Details: Kurlantzick traces how the Chinese Communist Party has managed to expand the footprint of its media narratives through Chinese state media expansion and content-sharing agreements, quiet takeovers of local Chinese language outlets, and hosting journalist trainings.
- Kurlantzick also examines the history of Chinese soft power and sharp power campaigns in Thailand, Malaysia, Cambodia and elsewhere in Southeast Asia.
Some of these efforts have been successful. Xinhua, as a wire agency, has been able to expand its content-sharing throughout Southeast Asia, and many newspapers frequently run Xinhua content as part of their regular news.
- Most domestic Chinese-language media outlets in the region have either sold to Chinese companies or are now owned by people favorable to Beijing, Kurlantzick said.
Yes, but: Some efforts have failed. "Some of the state media is outright turgid and terrible, and it’s never going to have any appeal," Kurlantzick told Axios in an interview.

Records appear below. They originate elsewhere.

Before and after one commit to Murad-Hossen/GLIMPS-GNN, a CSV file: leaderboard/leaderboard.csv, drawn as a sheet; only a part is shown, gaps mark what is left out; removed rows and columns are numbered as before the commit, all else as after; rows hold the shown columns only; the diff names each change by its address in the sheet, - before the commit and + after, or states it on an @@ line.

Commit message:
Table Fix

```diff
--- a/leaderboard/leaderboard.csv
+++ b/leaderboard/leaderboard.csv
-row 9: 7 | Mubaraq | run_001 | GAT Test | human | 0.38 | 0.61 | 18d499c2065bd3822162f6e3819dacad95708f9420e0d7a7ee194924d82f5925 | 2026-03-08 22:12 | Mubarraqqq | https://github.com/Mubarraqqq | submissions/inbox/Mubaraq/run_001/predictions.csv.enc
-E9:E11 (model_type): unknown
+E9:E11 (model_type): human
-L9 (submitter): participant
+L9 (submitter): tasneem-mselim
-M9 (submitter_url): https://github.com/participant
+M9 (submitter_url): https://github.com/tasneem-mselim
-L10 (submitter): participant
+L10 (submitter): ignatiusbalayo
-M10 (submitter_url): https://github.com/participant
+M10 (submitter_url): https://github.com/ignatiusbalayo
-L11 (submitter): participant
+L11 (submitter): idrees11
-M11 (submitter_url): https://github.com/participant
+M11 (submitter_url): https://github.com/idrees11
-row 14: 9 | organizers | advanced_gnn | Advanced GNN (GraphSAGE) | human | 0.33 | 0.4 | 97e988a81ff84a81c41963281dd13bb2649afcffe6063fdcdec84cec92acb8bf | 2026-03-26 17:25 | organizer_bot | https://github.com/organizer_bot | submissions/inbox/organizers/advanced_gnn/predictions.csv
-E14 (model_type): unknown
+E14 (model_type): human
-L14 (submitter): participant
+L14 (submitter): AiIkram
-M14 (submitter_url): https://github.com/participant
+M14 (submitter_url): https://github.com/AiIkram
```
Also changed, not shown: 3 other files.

- In addition, "the more authoritarian turn in China has turned off quality reporters from wanting to work at state media," he said. That has made it far more difficult for state broadcaster China Global Television Network to achieve the kind of international status that Al Jazeera has, despite its major international expansion in recent years.